Software is the encoded information or instructions for a computer. Ensure your software is up to date as it contains “patches” or fixes for the latest known threats.

Sophisticated capability

An adversary with a full range of access, expertise and operational reach. Sophisticated state-sponsored adversaries fully integrate cyber, information operations programs and traditional signals and human intelligence collection capabilities.


Spam is junk mail specifically sent through electronic messaging systems, and includes a range of unsolicited messages such as advertising or phishing emails.

Spear phishing

Spear phishing are socially-engineered emails, to specific people, often containing a hyperlink or an attachment which when clicked on or opened attempts to download malicious code. The email is crafted to look like an email from a legitimate sender. 


Spyware is software that aims to gather information about a person or organization without their knowledge and that may send such information to another entity without the consumer's consent, or that asserts control over a computer without the user’s knowledge.

SQL injection

A vulnerability allowing a hacker to execute malicious SQL queries (see below) that are passed to a database in a network, allowing them to have greater access to data within that database.

SQL queries

Structured Query Language (SQL) is a standard data retrieval query in computer code.


An activity initiated and/or conducted by or for a government body.


Tor (anonymity network)

Tor is free software for enabling anonymous communication. It is derived from the acronym from the original software project “The Onion Router”. Using Tor makes it more difficult to trace internet activity back to the user.


The combination of tools, techniques and procedures used by specific cyber adversaries to conduct their activities.
These tools, techniques and procedures can be distinct and may be identified and attributed to these adversaries.


A Trojan horse or Trojan is any malicious computer program which is used to hack users by disguising its true contents. The term is derived from the Ancient Greek story of the wooden horse that was used to invade the city of Troy.
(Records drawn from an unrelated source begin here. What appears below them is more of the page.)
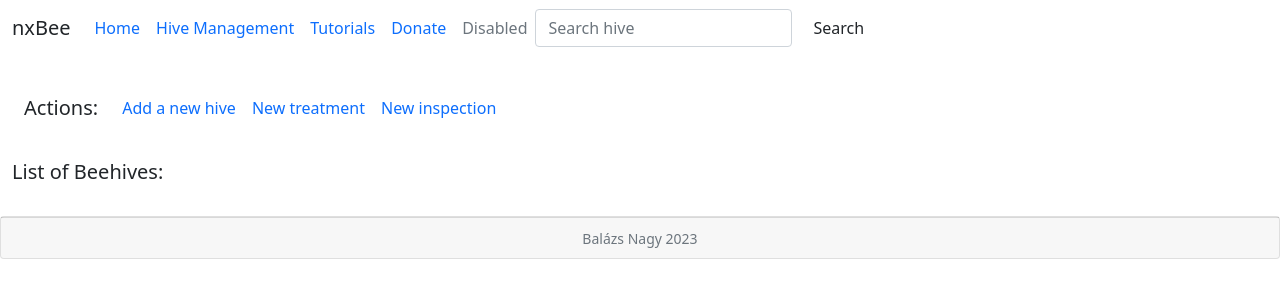
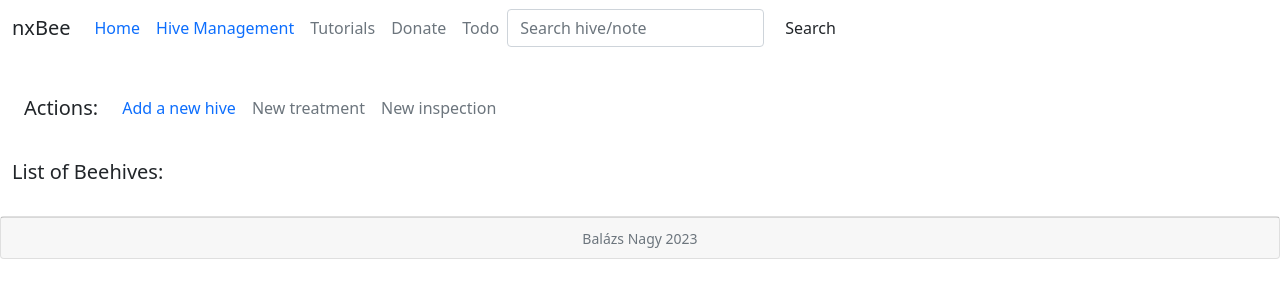
Before and after one commit to nxbalazs/nxBee, a Django app: page /hive_management in a window 1280 px wide. Shown: the top 300 px of the page. Run offline with Django 4.2, Linux system fonts and the light colour scheme; data that the repository does not hold is empty.

Commit message:
change in styles

```diff
--- a/hive_management/templates/base.html
+++ b/hive_management/templates/base.html
@@ -24,17 +24,17 @@
                 <a class="nav-link" href="{% url 'hive_management' %}">Hive Management</a>
               </li>
               <li class="nav-item">
-                <a class="nav-link" href="{% url 'donate' %}">Tutorials</a>
+                <a class="nav-link disabled" href="{% url 'donate' %}">Tutorials</a>
               </li>
               <li class="nav-item">
-                <a class="nav-link" href="{% url 'donate' %}">Donate</a>
+                <a class="nav-link disabled" href="{% url 'donate' %}">Donate</a>
               </li>
               <li class="nav-item">
-                <a class="nav-link disabled" href="#" tabindex="-1" aria-disabled="true">Disabled</a>
+                <a class="nav-link disabled" href="#" tabindex="-1" aria-disabled="true">Todo</a>
               </li>
             </ul>
             <form class="d-flex">
-                <input class="form-control me-2" type="search" placeholder="Search hive" aria-label="Search">
+                <input class="form-control me-2" type="search" placeholder="Search hive/note" aria-label="Search">
                 <button class="btn" type="submit">Search</button>
             </form>
           </div>
--- a/hive_management/templates/hive_management.html
+++ b/hive_management/templates/hive_management.html
@@ -17,10 +17,10 @@
                     <a class="nav-link" href="{% url 'new_hive' %}">Add a new hive</a>
                 </li>
                 <li class="nav-item">
-                    <a class="nav-link" href="{% url 'new_hive' %}">New treatment</a>
+                    <a class="nav-link disabled" href="{% url 'new_hive' %}">New treatment</a>
                 </li>
                 <li class="nav-item">
-                    <a class="nav-link" href="{% url 'new_hive' %}">New inspection</a>
+                    <a class="nav-link disabled" href="{% url 'new_hive' %}">New inspection</a>
                 </li>
             </ul>
           </div>
--- a/hive_management/views.py
+++ b/hive_management/views.py
@@ -1,5 +1,5 @@
 from django.shortcuts import render, redirect, get_object_or_404
-from hive_management.models import Hive, Note
+from hive_management.models import Hive, Note, Inspection, Treatment
 from hive_management.forms import AddHiveForm, NoteForm
 
 # Create your views here.
@@ -16,9 +16,13 @@ def hive_management(request):
 def hive_detail(request, pk):
     hive = Hive.objects.get(pk=pk)
     notes = Note.objects.filter(hive=hive).order_by('-created_on')
+    inspections = Inspection.objects.filter(hive=hive).order_by('-created_on')
+    treatments = Treatment.objects.filter(hive=hive).order_by('-created_on')
     context = {
         "hive": hive,
-        "notes": notes
+        "notes": notes,
+        "inspections": inspections,
+        "treatments": treatments
     }
     return render(request, 'hive_detail.html', context)
 
```
Also changed, not shown: hive_management/templates/hive_detail.html (+33 -11 lines).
For example – a user may download an app, believing they are downloading legitimate programme, when it is housing a virus.

Two-factor authentication

Two-factor authentication is a method of confirming identity using a combination of two factors – i.e. a password and text to mobile phone.




A virus is a type of malware which replicates itself and infects other programs. 


In the context of information security, vulnerability is a weakness in system security requirements, design, implementation or operation that could be accidentally triggered or intentionally exploited and result in a violation of the system’s security policy.


Watering-hole techniques

Compromise and placement of malware by cyber adversaries on a legitimate website frequented by their intended targets in an attempt to compromise the computers of visitors to the website.

Weaponized documents

Weaponized documents are often sent as email attachments and are encrypted to allow backdoor access points to user computers in order to steal information.

Website defacement

An unauthorised change to the content of a website.


Whaling is a larger scale version of phishing where the email is targeted specifically at senior executives and high profile targets within businesses.


Wifi is technology that allows electronic devices to connect to a wireless LAN (WLAN) network. Wifi can be open or password protected.


A computer worm is a standalone malware computer program that replicates itself in order to spread to other computers, relying on security failures on the target computer to access it. Unlike a computer virus, it does not need to attach itself to an existing program.





Zero-day malware

Zero-day malware (also known as a zero-day virus next-generation malware) is a previously unknown computer virus or other malware for which specific antivirus software signatures are not yet available. It is called zero-day because the software's author has zero days in which to plan and advise any mitigation against its exploitation (e.g. issuing patches).